## Work instruction
What follows is a set of entries. Repeat them exactly, but not their pictures.

## Data records
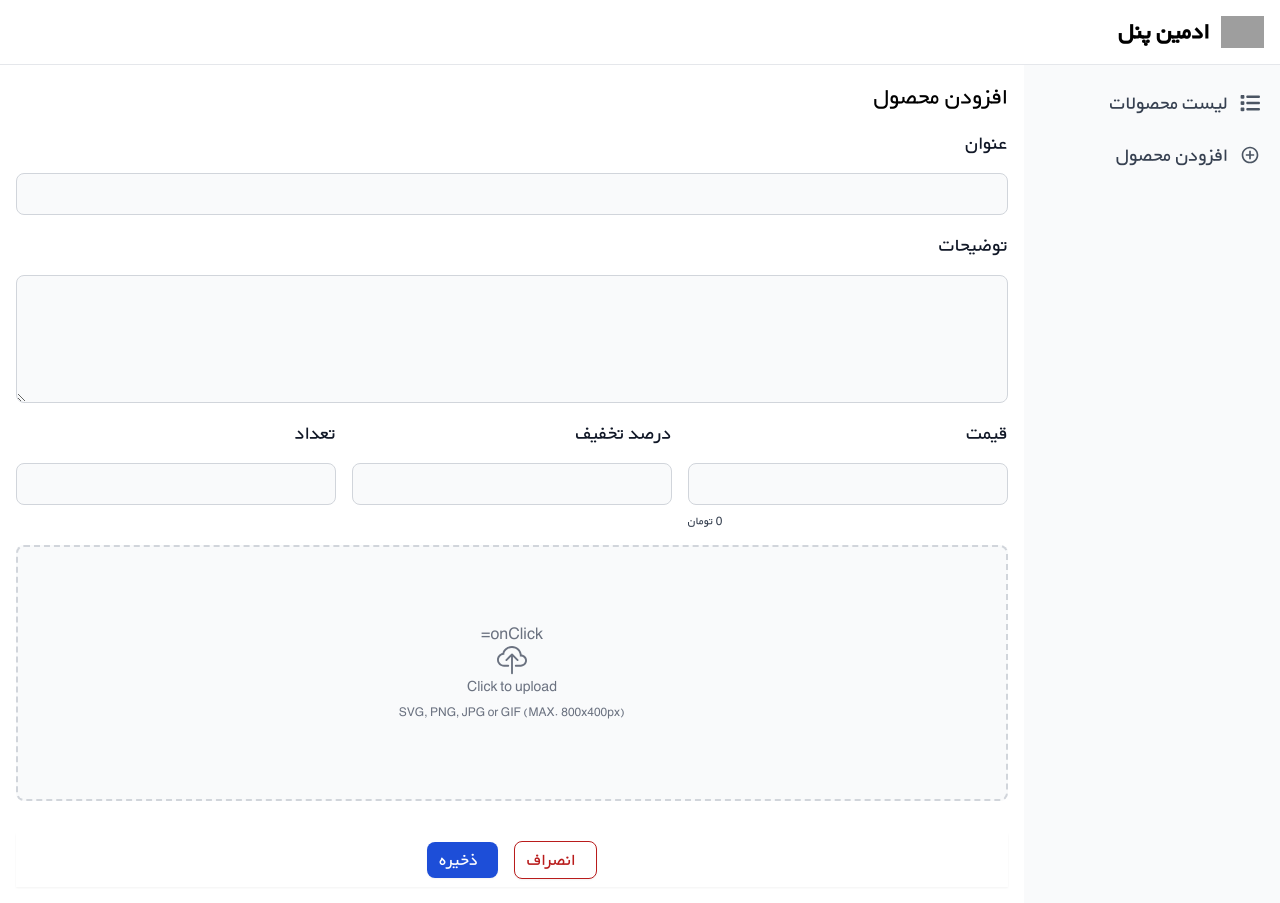
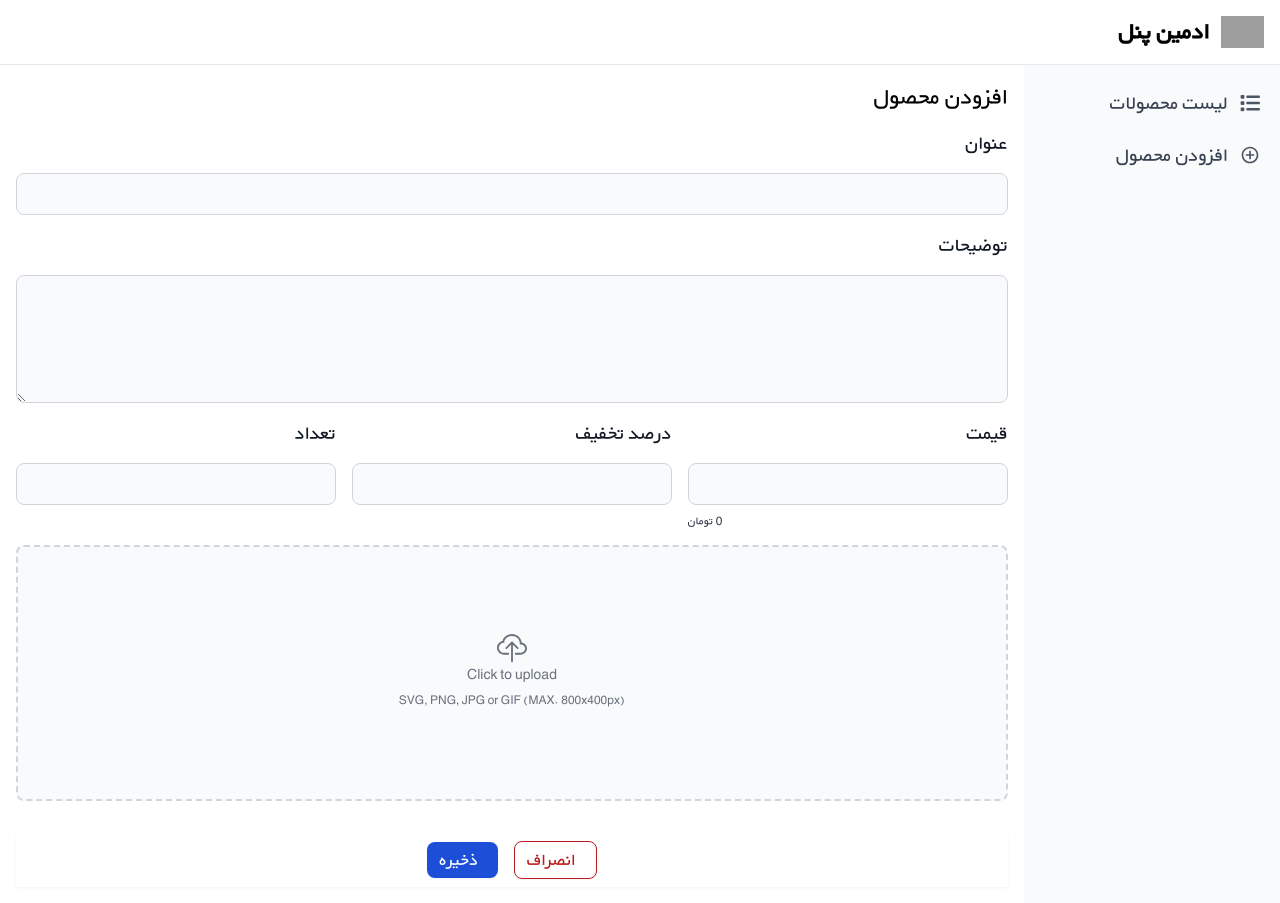
Before and after one commit to mahlakhalili/admin-pannel, a React (Vite) app: page /product/add in a window 1280 px wide. Built offline with nearby package versions, Linux system fonts and the light colour scheme; grey boxes are pictures that could not be loaded.

Commit message:
Update ProductForm.jsx

```diff
--- a/src/components/product/ProductForm.jsx
+++ b/src/components/product/ProductForm.jsx
@@ -73,8 +73,8 @@ const ProductForm = ({
 					type="number"
 				/>
 				<div className="col-span-3">
-					<div className="flex flex-col items-center justify-center h-64 border-2 border-gray-300 border-dashed rounded-lg cursor-pointer bg-gray-50   hover:bg-gray-100 pt-5 pb-6 text-gray-500 ">
-						onClick={() => setModalDisplay(true)}
+					<div className="flex flex-col items-center justify-center h-64 border-2 border-gray-300 border-dashed rounded-lg cursor-pointer bg-gray-50   hover:bg-gray-100 pt-5 pb-6 text-gray-500 " onClick={() => setModalDisplay(true)}>
+
 						<BsCloudUpload size={30} />
 						<p className="mb-2 text-sm  dark:text-gray-400">Click to upload</p>
 						<p className="text-xs  dark:text-gray-400">
```
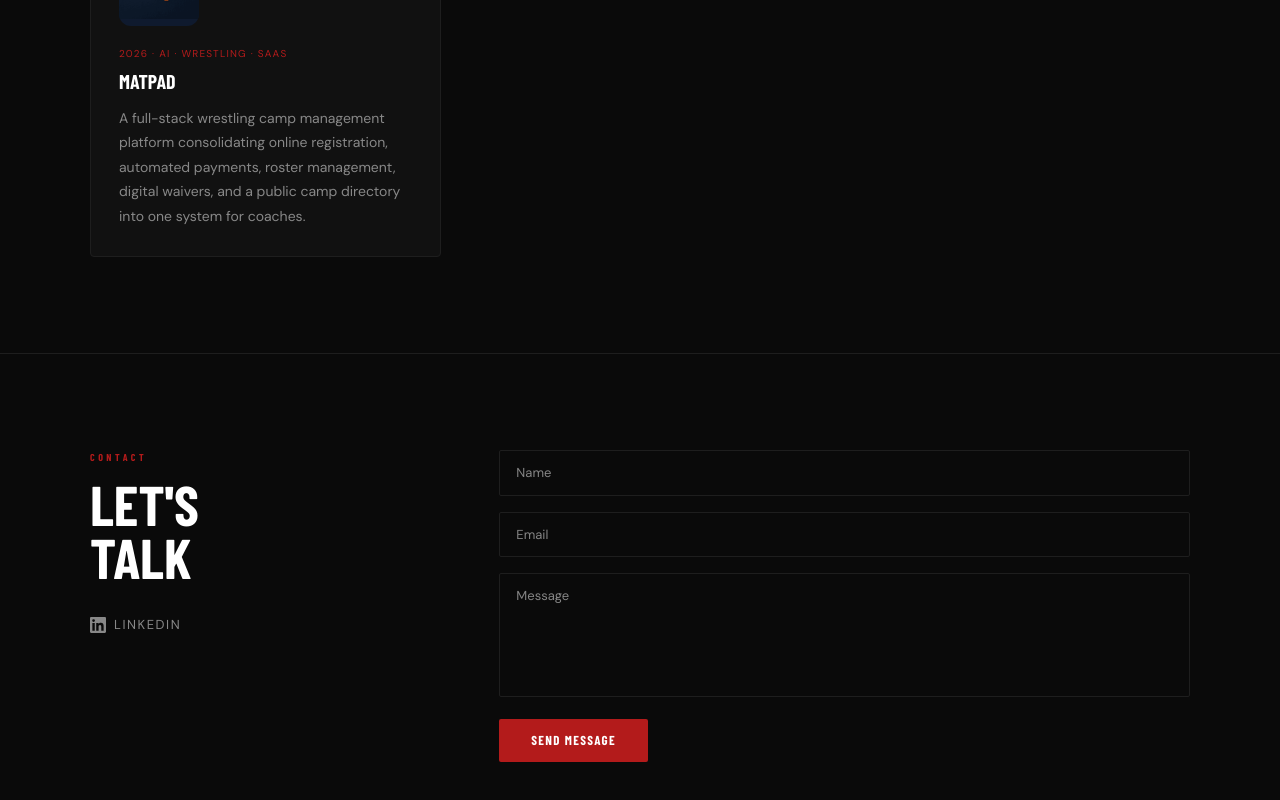
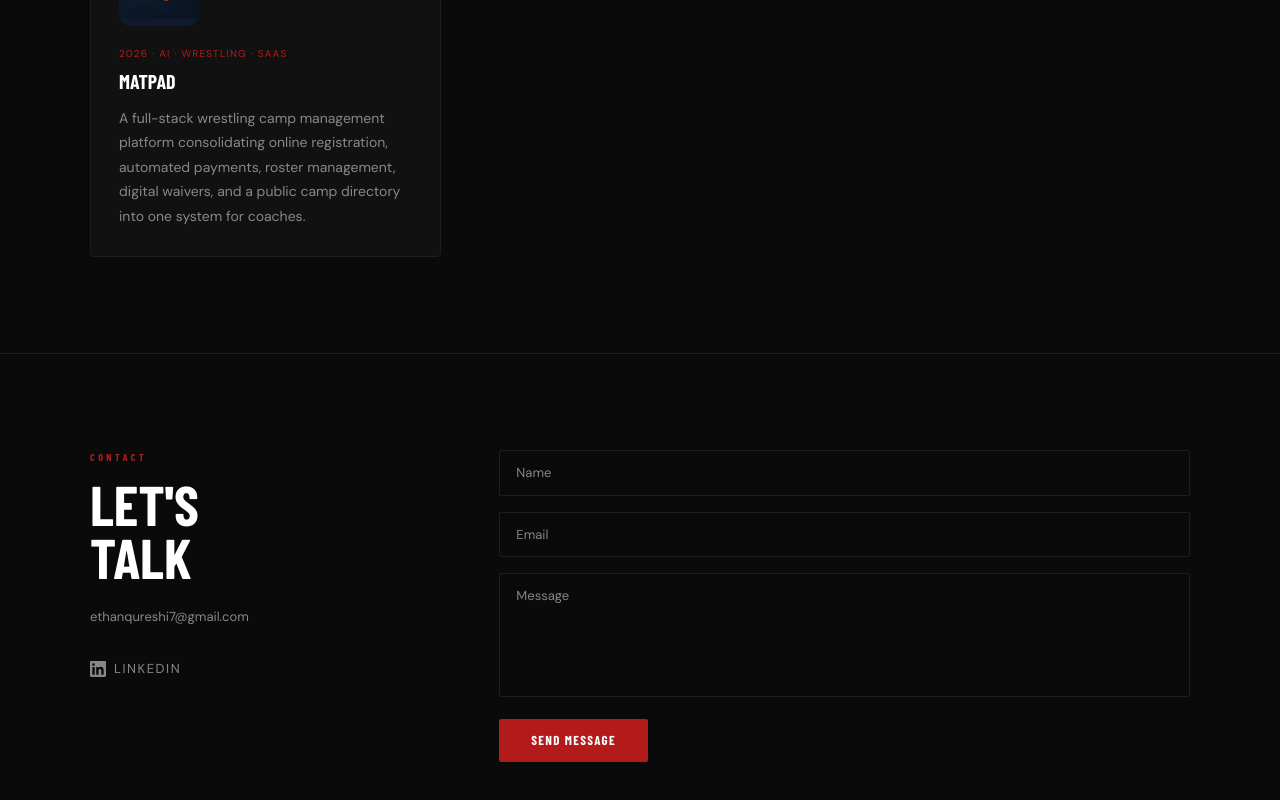
Before and after one commit to ethanqureshi/ethanqureshi-com, a Next.js app: page / in a window 1280 px wide. Shown: the part 3261-4061 px from the top of the page. Built offline with nearby package versions, Linux system fonts and the light colour scheme; a web font is replaced by a local one.

Commit message:
Update projects header, add email to contact, update meta description
Co-Authored-By: WOZCODE <contact@withwoz.com>

```diff
--- a/app/layout.tsx
+++ b/app/layout.tsx
@@ -17,7 +17,7 @@ const dmSans = DM_Sans({
 export const metadata: Metadata = {
   title: "Ethan Qureshi",
   description:
-    "Division I Wrestler at Cornell University. Founder of MatPad. Finance & technology.",
+    "Cornell wrestler, founder of MatPad, building at the intersection of AI and finance.",
 };
 
 export default function RootLayout({
--- a/components/ContactSection.tsx
+++ b/components/ContactSection.tsx
@@ -48,6 +48,13 @@ export default function ContactSection() {
             <br />
             Talk
           </h2>
+          <a
+            href="mailto:ethanqureshi7@gmail.com"
+            className="block mt-6 font-body text-[13px] transition-colors duration-200 hover:text-white"
+            style={{ color: "var(--text-2)" }}
+          >
+            ethanqureshi7@gmail.com
+          </a>
           <a
             href="https://linkedin.com/in/ethanqureshi"
             target="_blank"
--- a/components/ProjectsSection.tsx
+++ b/components/ProjectsSection.tsx
@@ -36,7 +36,7 @@ export default function ProjectsSection() {
               style={{ fontSize: "clamp(2rem, 8vw, 3.5rem)" }}
             >
               What
-              <br />I Build
+              <br />I&apos;ve Built
             </h2>
           </Reveal>
           <div />
```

## Completed exercise
Before and after one commit to mahlakhalili/admin-pannel, a React (Vite) app: page /product/add in a window 1280 px wide. Built offline with nearby package versions, Linux system fonts and the light colour scheme; grey boxes are pictures that could not be loaded.

Commit message:
Update ProductForm.jsx

```diff
--- a/src/components/product/ProductForm.jsx
+++ b/src/components/product/ProductForm.jsx
@@ -73,8 +73,8 @@ const ProductForm = ({
 					type="number"
 				/>
 				<div className="col-span-3">
-					<div className="flex flex-col items-center justify-center h-64 border-2 border-gray-300 border-dashed rounded-lg cursor-pointer bg-gray-50   hover:bg-gray-100 pt-5 pb-6 text-gray-500 ">
-						onClick={() => setModalDisplay(true)}
+					<div className="flex flex-col items-center justify-center h-64 border-2 border-gray-300 border-dashed rounded-lg cursor-pointer bg-gray-50   hover:bg-gray-100 pt-5 pb-6 text-gray-500 " onClick={() => setModalDisplay(true)}>
+
 						<BsCloudUpload size={30} />
 						<p className="mb-2 text-sm  dark:text-gray-400">Click to upload</p>
 						<p className="text-xs  dark:text-gray-400">
```
Before and after one commit to ethanqureshi/ethanqureshi-com, a Next.js app: page / in a window 1280 px wide. Shown: the part 3261-4061 px from the top of the page. Built offline with nearby package versions, Linux system fonts and the light colour scheme; a web font is replaced by a local one.

Commit message:
Update projects header, add email to contact, update meta description
Co-Authored-By: WOZCODE <contact@withwoz.com>

```diff
--- a/app/layout.tsx
+++ b/app/layout.tsx
@@ -17,7 +17,7 @@ const dmSans = DM_Sans({
 export const metadata: Metadata = {
   title: "Ethan Qureshi",
   description:
-    "Division I Wrestler at Cornell University. Founder of MatPad. Finance & technology.",
+    "Cornell wrestler, founder of MatPad, building at the intersection of AI and finance.",
 };
 
 export default function RootLayout({
--- a/components/ContactSection.tsx
+++ b/components/ContactSection.tsx
@@ -48,6 +48,13 @@ export default function ContactSection() {
             <br />
             Talk
           </h2>
+          <a
+            href="mailto:ethanqureshi7@gmail.com"
+            className="block mt-6 font-body text-[13px] transition-colors duration-200 hover:text-white"
+            style={{ color: "var(--text-2)" }}
+          >
+            ethanqureshi7@gmail.com
+          </a>
           <a
             href="https://linkedin.com/in/ethanqureshi"
             target="_blank"
--- a/components/ProjectsSection.tsx
+++ b/components/ProjectsSection.tsx
@@ -36,7 +36,7 @@ export default function ProjectsSection() {
               style={{ fontSize: "clamp(2rem, 8vw, 3.5rem)" }}
             >
               What
-              <br />I Build
+              <br />I&apos;ve Built
             </h2>
           </Reveal>
           <div />
```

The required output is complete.